*** THE RECORDS Section Begins ***

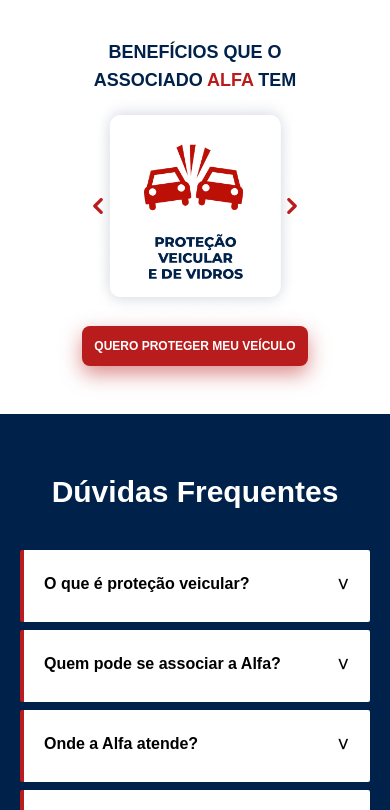
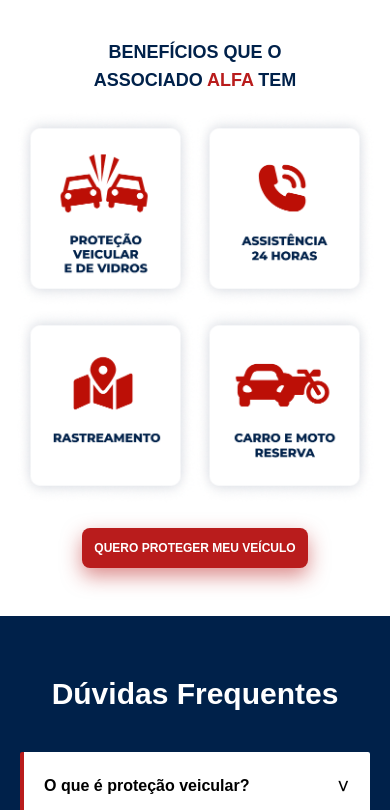
Before and after one commit to dscxlly/Alfa_Landing, a React (Vite) app: page / in a window 390 px wide. Shown: the part 894-1704 px from the top of the page. Built offline with nearby package versions, Linux system fonts and the light colour scheme.

Commit message:
slider removido

```diff
--- a/package.json
+++ b/package.json
@@ -11,6 +11,7 @@
   },
   "dependencies": {
     "@heroicons/react": "^2.1.1",
+    "@material-tailwind/react": "^2.1.8",
     "latest": "^0.2.0",
     "react": "^18.2.0",
     "react-accessible-accordion": "^5.0.0",
@@ -19,6 +20,8 @@
     "react-input-mask": "^2.0.4",
     "react-router-dom": "^6.21.1",
     "react-select": "^5.8.0",
+    "react-slick": "^0.29.0",
+    "slick-carousel": "^1.8.1",
     "tailwind-scrollbar-hide": "^1.1.7"
   },
   "devDependencies": {
--- a/src/App.tsx
+++ b/src/App.tsx
@@ -1,7 +1,7 @@
 import React, { useState } from 'react';
 import InputMask from 'react-input-mask';
 import { useNavigate } from 'react-router-dom';
-
+import { Carousel } from '@material-tailwind/react';
 import logo_color from './assets/logo_color.png';
 import mobi from './assets/mobi.png';
 import Accordion from './components/Accordion';
@@ -174,54 +174,7 @@
           <div className=''>
             <h1 className='uppercase text-blue font-extrabold text-center text-lg md:text-5xl md:my-10'>benefícios que o <br />associado <span className='text-red-700'>alfa</span> tem</h1>
           </div>
-
-          <div id="default-carousel" className="relative w-full h-full md:hidden" data-carousel="slide">
-              {/* <!-- Carousel wrapper --> */}
-              <div className="relative h-56   rounded-lg md:h-96">
-                  {/* <!-- Item 1 --> */}
-                  <div className="duration-700 ease-in-out" data-carousel-item>
-                      <img src={Component_3} className="absolute block h-full -translate-x-1/2 -translate-y-1/2 top-1/2 left-1/2" alt="..." />
-                  </div>
-                  {/* <!-- Item 2 --> */}
-                  <div className="hidden duration-700 ease-in-out" data-carousel-item>
-                      <img src={Component_4} className="absolute block h-full -translate-x-1/2 -translate-y-1/2 top-1/2 left-1/2" alt="..." />
-                  </div>
-                  {/* <!-- Item 3 --> */}
-                  <div className="hidden duration-700 ease-in-out" data-carousel-item>
-                      <img src={Component_5} className="absolute block h-full -translate-x-1/2 -translate-y-1/2 top-1/2 left-1/2" alt="..." />
-                  </div>
-                  {/* <!-- Item 4 --> */}
-                  <div className="hidden duration-700 ease-in-out" data-carousel-item>
-                      <img src={Component_6} className="absolute block h-full -translate-x-1/2 -translate-y-1/2 top-1/2 left-1/2" alt="..." />
-                  </div>
-              </div>
-              {/* <!-- Slider indicators --> */}
-              <div className="absolute z-30 flex -translate-x-1/2 bottom-5 left-1/2 space-x-3 rtl:space-x-reverse">
-                  <button type="button" className="w-3 h-3 rounded-full" aria-current="true" aria-label="Slide 1" data-carousel-slide-to="0"></button>
-                  <button type="button" className="w-3 h-3 rounded-full" aria-current="false" aria-label="Slide 2" data-carousel-slide-to="1"></button>
-                  <button type="button" className="w-3 h-3 rounded-full" aria-current="false" aria-label="Slide 3" data-carousel-slide-to="2"></button>
-                  <button type="button" className="w-3 h-3 rounded-full" aria-current="false" aria-label="Slide 4" data-carousel-slide-to="3"></button>
-              </div>
-              {/* <!-- Slider controls --> */}
-              <button type="button" className="absolute top-0 start-0 z-30 flex items-center justify-center h-full px-4 cursor-pointer group focus:outline-none" data-carousel-prev>
-                  <span className="inline-flex items-center justify-center w-10 h-10 rounded-full bg-transparent group-focus:outline-none">
-                      <svg className="w-4 h-4 text-red-700 rtl:rotate-180" aria-hidden="true" xmlns="http://www.w3.org/2000/svg" fill="none" viewBox="0 0 6 10">
-                          <path stroke="currentColor" stroke-linecap="round" stroke-linejoin="round" stroke-width="2" d="M5 1 1 5l4 4"/>
-                      </svg>
-                      <span className="sr-only">Previous</span>
-                  </span>
-              </button>
-              <button type="button" className="absolute top-0 end-0 z-30 flex items-center justify-center h-full px-4 cursor-pointer group focus:outline-none" data-carousel-next>
-                  <span className="inline-flex items-center justify-center w-10 h-10 rounded-full bg-transparent group-focus:outline-none">
-                      <svg className="w-4 h-4 text-red-700 rtl:rotate-180" aria-hidden="true" xmlns="http://www.w3.org/2000/svg" fill="none" viewBox="0 0 6 10">
-                          <path stroke="currentColor" stroke-linecap="round" stroke-linejoin="round" stroke-width="2" d="m1 9 4-4-4-4"/>
-                      </svg>
-                      <span className="sr-only">Next</span>
-                  </span>
-              </button>
-          </div>
-
-          <div className='hidden md:grid md:grid-cols-2 md:p-4 md:items-center md:justify-center lg:flex'>
+          <div className='sm:grid sm:grid-cols-2 sm:p-4 sm:items-center sm:justify-center lg:flex'>
             <div className=''>
               <img src={Component_3} alt='acidente' className='hover:scale-[1.1] md:scale-90' />
             </div>
@@ -267,7 +220,7 @@
         </div>
       </section>
       <footer className='flex items-center justify-center w-full h-10 bg-[#353535] md:h-14'>
-        <h2 className='text-white md:text-2xl'>{(new Date().getFullYear())} - Todos os direitos reservados©</h2>
+        <h2 className='text-white md:text-2xl text-sm'>{(new Date().getFullYear())} - Todos os direitos reservados©</h2>
       </footer>
     </div>
   )
```
Also changed, not shown: 1 other file (tests, documents, lock files or other folders).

*** THE RECORDS Section Ends ***

ACTION ITEM
Among the lines of the data above, find those with the word "center" and show them.

OUTPUT FOR THIS TASK
             <h1 className='uppercase text-blue font-extrabold text-center text-lg md:text-5xl md:my-10'>benefícios que o <br />associado <span className='text-red-700'>alfa</span> tem</h1>
-              <button type="button" className="absolute top-0 start-0 z-30 flex items-center justify-center h-full px-4 cursor-pointer group focus:outline-none" data-carousel-prev>
-                  <span className="inline-flex items-center justify-center w-10 h-10 rounded-full bg-transparent group-focus:outline-none">
-              <button type="button" className="absolute top-0 end-0 z-30 flex items-center justify-center h-full px-4 cursor-pointer group focus:outline-none" data-carousel-next>
-                  <span className="inline-flex items-center justify-center w-10 h-10 rounded-full bg-transparent group-focus:outline-none">
-          <div className='hidden md:grid md:grid-cols-2 md:p-4 md:items-center md:justify-center lg:flex'>
+          <div className='sm:grid sm:grid-cols-2 sm:p-4 sm:items-center sm:justify-center lg:flex'>
       <footer className='flex items-center justify-center w-full h-10 bg-[#353535] md:h-14'>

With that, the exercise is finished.